I first became acquainted with tags somewhat in the reverse way that the 23 things on a stick recommends it. One time I decided to upload a video on YouTube. When I finally manage to successfully upload it, it asked me to tag my video. At first I did not know what they were talking about. Then I realized that YouTube was asking me to highlight the words that would link a user to my video. It was basically telling me to define the subject of my video using the most representative words, not sentences, not paragraphs, single words. The idea, I understood at the time, was to imagine that other people were searching for information that I thought my video was part of. If I wanted my video to be found by other people, I had to imagine people entering information on their browser that would describe my video. Whith this in mind, I chose the single words that I thought those looking for the information in my video would type. Choosing single words that would describe the subject of my video was very hard, but carefully chosen words or tags can mean success or failure in the Internet environment.

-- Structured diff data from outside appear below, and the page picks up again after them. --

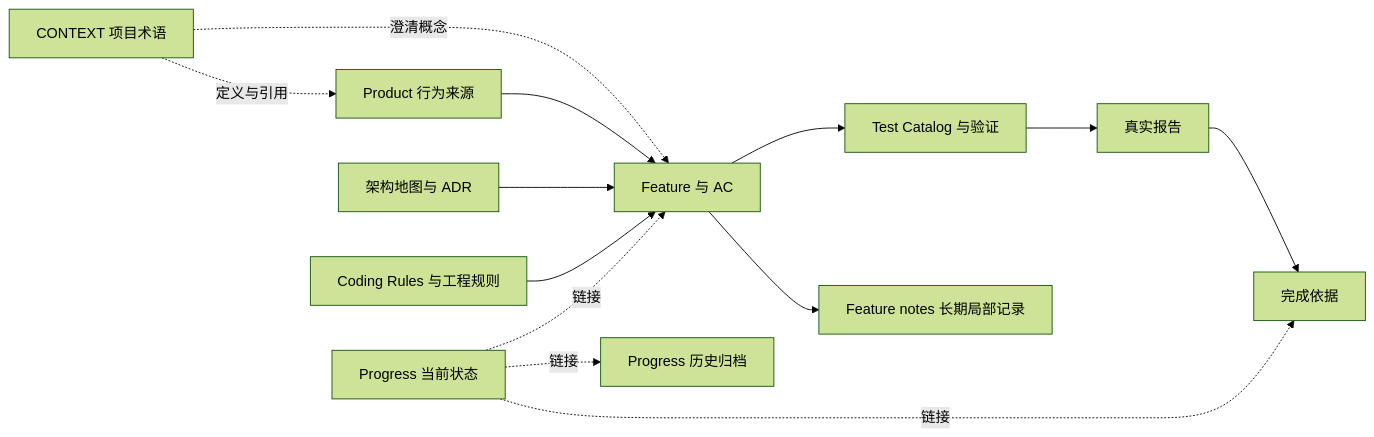
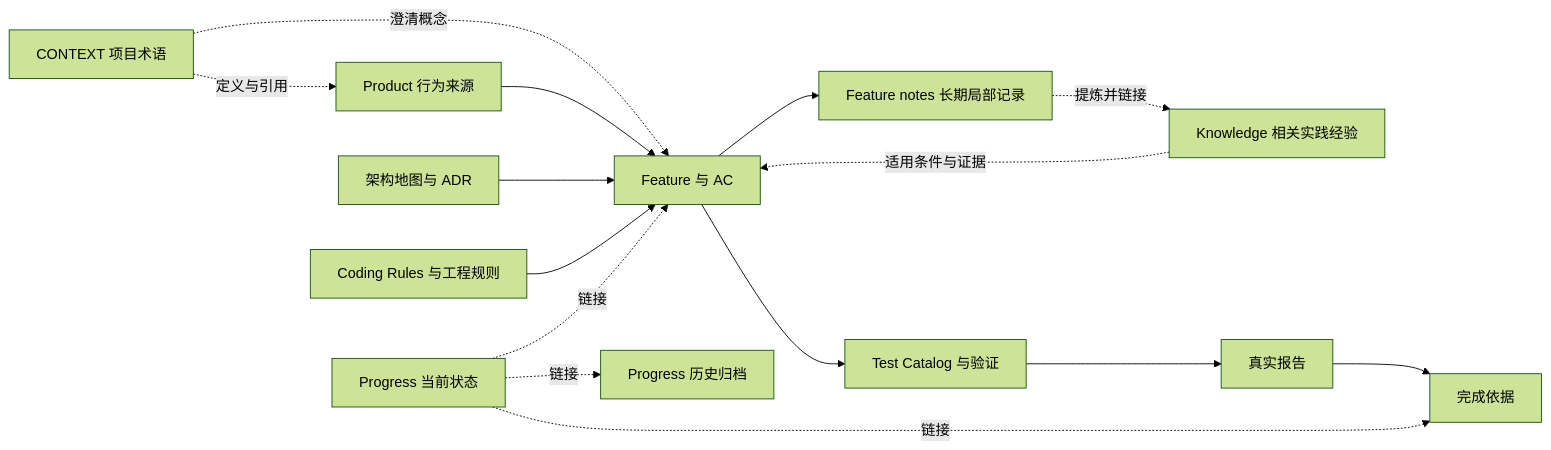
One commit to yxy823/Game_idle_yaya_frame changed the first of 2 diagrams in framework/docs/blank-project/guides/project-knowledge.md. Above: the diagram before and after it, drawn with Mermaid (forest theme). The commit also changed other lines of this file and 24 other files, not shown here.

````diff
--- a/framework/docs/blank-project/guides/project-knowledge.md
+++ b/framework/docs/blank-project/guides/project-knowledge.md
@@ -23,15 +24,17 @@
 ```mermaid
 flowchart LR
     V[CONTEXT 项目术语] -. 定义与引用 .-> P
     V -. 澄清概念 .-> F
     P[Product 行为来源] --> F[Feature 与 AC]
     A[架构地图与 ADR] --> F
     C[Coding Rules 与工程规则] --> F
+    K[Knowledge 相关实践经验] -. 适用条件与证据 .-> F
     F --> T[Test Catalog 与验证]
     T --> R[真实报告]
     R --> E[完成依据]
     F --> N[Feature notes 长期局部记录]
+    N -. 提炼并链接 .-> K
     H[Progress 当前状态] -. 链接 .-> F
     H -. 链接 .-> E
     H -. 链接 .-> Z[Progress 历史归档]
 ```
````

Just now, I signed up for a del.icio.us account. I believe that, even on the early days of the Internet, many people though it would be a pretty good idea to be able to categorize their favorite website using terms, or tags, individual to them that would tell them what a website was about, instead of memorizing URL's that made little or no sense to the user. A URL gives very little information about what a website is, but if the user defined him/herself what a website was about, based on his or her own perception, and could categorize a collection of sites based on the user's perception of a website, it would simplify bookmarking. Del.icio.us does just that.